Wednesday, January 23, 2013

Gemstone of the Week: Scheelite

(Scheelite image found on carnegiemnh.org)

Scheelite was in 1821 and is named after Swedish chemist Karl Wilhelm Scheele who proved the existence of tungstic oxide in 1781. Scheelite is a calcium tungstate and has a hardness of 4.5-5.  It may be tan, golden-yellow, colourless, white, greenish, dark brown, reddish yellow, pale yellow, and otehr various shades of these colours.  In transmitted light, Scheelite will appear colourless.  Scheelite may even form with colour-zoning. It has an adamantine to vitreous luster, and may be transparent or opaque. Scheelite may be found in contact-metamorphic tactites, high temperature hydrothermal veins and greisens, granitic pegmatites, or alluvial deposits.  It has a dipyramidal, tetragonal crystal structure.
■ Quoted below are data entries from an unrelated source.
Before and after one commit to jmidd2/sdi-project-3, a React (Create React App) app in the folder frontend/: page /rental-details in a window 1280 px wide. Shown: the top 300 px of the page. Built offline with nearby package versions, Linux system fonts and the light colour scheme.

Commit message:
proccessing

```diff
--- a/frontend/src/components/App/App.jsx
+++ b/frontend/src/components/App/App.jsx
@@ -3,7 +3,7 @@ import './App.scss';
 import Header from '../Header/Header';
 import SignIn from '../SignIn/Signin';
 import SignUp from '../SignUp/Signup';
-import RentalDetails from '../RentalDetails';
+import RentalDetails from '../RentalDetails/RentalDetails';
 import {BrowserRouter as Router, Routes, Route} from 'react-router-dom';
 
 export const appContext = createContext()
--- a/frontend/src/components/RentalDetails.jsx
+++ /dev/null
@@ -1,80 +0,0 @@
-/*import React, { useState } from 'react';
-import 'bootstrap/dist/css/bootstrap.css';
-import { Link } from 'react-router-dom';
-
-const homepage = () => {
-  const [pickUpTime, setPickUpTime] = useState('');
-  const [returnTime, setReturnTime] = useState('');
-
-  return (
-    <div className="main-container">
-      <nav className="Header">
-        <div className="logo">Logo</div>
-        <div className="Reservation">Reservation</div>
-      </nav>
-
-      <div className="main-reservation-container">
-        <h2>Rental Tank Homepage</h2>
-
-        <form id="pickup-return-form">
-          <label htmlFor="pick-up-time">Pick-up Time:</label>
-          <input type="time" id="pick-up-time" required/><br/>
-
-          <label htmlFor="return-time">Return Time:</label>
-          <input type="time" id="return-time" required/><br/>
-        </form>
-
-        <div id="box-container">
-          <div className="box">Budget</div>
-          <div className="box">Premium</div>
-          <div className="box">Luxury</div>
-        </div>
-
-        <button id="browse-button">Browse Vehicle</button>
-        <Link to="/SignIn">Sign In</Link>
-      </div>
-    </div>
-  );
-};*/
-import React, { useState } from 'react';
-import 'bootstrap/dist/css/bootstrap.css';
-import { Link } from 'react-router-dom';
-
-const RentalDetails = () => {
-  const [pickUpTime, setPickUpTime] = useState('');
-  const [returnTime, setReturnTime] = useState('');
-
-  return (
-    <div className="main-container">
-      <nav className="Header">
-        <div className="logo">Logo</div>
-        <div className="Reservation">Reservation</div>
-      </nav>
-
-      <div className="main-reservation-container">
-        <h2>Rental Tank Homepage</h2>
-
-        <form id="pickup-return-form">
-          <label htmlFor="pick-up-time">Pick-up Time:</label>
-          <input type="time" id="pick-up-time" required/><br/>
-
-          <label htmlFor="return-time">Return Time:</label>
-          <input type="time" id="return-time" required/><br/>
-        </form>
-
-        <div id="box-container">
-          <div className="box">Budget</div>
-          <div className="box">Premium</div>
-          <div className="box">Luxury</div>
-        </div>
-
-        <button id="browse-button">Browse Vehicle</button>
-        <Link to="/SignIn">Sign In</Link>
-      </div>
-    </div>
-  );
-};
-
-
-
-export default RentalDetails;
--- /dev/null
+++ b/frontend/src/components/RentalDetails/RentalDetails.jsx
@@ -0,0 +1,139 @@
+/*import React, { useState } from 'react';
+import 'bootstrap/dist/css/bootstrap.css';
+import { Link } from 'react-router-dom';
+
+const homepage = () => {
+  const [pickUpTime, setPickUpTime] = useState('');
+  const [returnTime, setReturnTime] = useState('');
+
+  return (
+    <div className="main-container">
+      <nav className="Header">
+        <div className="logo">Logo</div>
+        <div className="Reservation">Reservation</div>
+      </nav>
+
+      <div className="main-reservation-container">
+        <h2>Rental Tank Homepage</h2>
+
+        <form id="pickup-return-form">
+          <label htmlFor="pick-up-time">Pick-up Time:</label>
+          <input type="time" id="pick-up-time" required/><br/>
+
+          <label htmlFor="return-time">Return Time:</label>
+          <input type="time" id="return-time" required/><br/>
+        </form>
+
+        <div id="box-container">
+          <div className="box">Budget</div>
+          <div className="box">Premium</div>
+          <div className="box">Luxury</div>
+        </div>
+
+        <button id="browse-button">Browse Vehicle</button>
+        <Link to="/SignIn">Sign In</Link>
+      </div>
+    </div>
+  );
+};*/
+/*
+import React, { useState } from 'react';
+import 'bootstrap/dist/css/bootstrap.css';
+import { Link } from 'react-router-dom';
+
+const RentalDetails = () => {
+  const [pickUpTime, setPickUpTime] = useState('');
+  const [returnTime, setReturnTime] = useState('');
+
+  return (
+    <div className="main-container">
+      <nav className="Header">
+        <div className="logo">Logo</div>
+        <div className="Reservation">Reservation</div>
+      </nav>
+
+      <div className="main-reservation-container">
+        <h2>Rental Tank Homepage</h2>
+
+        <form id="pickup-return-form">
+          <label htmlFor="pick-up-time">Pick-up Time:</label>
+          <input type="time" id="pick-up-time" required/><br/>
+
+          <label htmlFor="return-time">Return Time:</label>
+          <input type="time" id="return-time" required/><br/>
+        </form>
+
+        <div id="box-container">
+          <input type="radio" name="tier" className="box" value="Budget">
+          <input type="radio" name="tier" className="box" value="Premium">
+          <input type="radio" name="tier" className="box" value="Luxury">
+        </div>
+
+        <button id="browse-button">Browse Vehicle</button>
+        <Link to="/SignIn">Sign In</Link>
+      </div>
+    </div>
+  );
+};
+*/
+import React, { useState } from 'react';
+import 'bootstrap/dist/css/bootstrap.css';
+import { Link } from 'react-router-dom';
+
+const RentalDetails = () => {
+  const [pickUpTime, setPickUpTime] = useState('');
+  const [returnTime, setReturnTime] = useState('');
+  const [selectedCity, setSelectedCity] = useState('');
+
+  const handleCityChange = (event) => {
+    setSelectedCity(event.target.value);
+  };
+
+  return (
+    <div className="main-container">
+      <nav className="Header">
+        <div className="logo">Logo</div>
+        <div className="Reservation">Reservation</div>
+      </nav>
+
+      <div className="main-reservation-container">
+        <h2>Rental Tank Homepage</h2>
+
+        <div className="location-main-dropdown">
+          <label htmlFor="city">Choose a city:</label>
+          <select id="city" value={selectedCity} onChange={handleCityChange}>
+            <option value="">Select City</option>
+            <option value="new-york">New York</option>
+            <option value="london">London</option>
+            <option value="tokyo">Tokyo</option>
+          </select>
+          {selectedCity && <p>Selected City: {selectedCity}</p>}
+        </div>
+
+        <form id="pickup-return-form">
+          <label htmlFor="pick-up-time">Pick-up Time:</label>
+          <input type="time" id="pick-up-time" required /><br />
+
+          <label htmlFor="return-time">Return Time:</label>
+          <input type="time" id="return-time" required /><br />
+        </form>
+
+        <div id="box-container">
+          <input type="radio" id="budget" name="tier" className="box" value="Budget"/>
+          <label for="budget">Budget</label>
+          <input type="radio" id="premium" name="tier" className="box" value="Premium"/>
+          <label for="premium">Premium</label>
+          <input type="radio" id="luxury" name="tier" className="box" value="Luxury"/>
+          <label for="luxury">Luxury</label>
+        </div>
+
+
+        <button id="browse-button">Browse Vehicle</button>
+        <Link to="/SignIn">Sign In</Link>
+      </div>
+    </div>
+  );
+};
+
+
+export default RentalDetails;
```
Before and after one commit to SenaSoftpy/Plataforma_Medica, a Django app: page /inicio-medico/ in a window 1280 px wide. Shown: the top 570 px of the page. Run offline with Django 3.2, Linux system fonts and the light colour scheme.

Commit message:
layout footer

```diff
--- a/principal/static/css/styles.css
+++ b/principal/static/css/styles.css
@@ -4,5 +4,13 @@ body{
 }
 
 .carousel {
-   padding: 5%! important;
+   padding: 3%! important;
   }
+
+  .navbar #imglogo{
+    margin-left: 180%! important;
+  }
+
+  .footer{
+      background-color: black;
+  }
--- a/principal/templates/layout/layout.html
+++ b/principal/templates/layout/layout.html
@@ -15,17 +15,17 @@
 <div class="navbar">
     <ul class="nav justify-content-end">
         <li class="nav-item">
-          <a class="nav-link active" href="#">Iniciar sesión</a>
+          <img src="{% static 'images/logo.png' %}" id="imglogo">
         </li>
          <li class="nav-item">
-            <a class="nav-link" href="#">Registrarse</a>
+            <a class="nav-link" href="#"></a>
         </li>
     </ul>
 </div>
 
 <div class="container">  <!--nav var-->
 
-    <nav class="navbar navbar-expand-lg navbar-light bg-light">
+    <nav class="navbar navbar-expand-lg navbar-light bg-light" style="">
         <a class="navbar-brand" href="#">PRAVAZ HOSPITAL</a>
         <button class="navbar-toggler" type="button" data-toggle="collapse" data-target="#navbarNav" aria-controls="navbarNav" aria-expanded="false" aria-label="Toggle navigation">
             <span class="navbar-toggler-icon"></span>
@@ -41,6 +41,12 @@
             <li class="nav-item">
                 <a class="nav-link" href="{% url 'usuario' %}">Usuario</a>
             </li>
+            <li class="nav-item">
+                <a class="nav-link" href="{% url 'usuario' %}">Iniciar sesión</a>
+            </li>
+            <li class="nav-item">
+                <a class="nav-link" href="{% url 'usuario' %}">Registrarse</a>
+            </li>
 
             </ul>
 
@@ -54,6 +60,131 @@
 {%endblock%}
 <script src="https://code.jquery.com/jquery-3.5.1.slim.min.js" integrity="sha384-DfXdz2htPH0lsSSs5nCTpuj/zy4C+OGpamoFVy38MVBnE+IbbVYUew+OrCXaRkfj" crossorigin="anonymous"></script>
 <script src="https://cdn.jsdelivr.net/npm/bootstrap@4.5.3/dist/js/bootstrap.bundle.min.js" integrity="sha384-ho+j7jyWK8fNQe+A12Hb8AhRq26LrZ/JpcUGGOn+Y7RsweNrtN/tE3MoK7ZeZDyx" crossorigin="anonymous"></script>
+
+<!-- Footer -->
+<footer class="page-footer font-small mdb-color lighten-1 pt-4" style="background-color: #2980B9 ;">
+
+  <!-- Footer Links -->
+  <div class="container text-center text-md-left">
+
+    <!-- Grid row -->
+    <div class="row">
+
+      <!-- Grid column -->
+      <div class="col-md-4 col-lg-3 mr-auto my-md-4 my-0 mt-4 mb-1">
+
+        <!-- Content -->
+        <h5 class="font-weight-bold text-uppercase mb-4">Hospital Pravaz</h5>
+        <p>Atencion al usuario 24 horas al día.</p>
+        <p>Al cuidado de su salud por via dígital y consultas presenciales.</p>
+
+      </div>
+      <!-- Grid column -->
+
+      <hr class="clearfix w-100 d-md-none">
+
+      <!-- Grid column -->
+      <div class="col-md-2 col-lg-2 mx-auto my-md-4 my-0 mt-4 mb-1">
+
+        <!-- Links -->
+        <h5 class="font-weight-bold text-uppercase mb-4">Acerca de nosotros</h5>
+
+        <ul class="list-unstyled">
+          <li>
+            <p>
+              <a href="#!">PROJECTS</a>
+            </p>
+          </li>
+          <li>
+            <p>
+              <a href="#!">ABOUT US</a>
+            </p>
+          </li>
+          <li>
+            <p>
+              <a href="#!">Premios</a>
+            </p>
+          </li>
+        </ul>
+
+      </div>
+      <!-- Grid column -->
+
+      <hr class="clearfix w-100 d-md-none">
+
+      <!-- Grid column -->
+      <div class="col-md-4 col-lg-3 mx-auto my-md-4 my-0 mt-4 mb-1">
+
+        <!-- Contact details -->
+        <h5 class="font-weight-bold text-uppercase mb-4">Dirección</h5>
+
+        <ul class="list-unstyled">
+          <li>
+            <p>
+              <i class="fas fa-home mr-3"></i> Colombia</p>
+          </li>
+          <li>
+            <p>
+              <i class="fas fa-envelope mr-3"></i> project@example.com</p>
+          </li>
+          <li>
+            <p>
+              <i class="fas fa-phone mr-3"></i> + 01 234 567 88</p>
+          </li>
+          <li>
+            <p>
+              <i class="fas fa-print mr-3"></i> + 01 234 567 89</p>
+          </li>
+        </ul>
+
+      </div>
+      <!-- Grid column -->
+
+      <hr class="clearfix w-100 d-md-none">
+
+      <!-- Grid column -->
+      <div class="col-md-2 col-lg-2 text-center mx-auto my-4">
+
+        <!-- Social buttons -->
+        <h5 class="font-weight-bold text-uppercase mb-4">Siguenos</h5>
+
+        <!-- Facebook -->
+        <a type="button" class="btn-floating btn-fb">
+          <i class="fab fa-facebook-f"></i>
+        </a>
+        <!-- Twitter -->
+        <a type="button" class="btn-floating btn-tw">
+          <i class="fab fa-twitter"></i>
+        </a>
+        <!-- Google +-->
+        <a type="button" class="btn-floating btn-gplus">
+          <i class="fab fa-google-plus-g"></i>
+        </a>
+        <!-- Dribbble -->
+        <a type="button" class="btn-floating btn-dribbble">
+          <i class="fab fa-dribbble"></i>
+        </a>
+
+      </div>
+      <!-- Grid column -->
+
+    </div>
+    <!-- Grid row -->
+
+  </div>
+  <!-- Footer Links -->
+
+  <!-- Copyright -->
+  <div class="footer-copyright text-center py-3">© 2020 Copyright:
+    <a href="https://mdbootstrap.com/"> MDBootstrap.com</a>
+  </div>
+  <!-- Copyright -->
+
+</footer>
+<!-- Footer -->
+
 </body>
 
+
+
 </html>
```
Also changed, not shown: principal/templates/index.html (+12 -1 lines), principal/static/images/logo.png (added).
Scheelite is may be found all over the world in: Afghanistan, Algeria, Argentina, Armenia, Australia, Austria, Belgium, Bhutan, Bolivia, Brazil, Bulgaria, Burma(Myanmar), Cambodia, Chile, China, Czech Republic, Democratic Republic of Congo(Zaire), Ecuador, Finland, France, Georgia, Germany, Greece, Greenland, Guatemala, Guyana, India, Hungary, Indonesia, Iran, Ireland, Italy, Japan, Kazakhstan, Kosovo, Kyrgyzstan, Madagascar, Malawi, Malaysia, Mexico, Mongolia, Morocco, Mozambique, Niger, Namibia, New Zealand, North Korea, Norway, Pakistan, Peru, Philippians, Portugal, Poland, Republic of Macedonia, Romania, Russia, Rwanda, Serbia, Saudi Arabia, Slovakia, South Africa, South Korea, Spain, Sri Lanka, Sudan, Swaziland, Sweden, Tajikistan, Tanzania, Thailand, Turkey, Uganda, the U.K, Ukraine, Uzbekistan, Venezuela, and Zambabwe and all across Canada and the U.S. you could also say that Scheelite is 'out of this world' as it can also be found on the moon!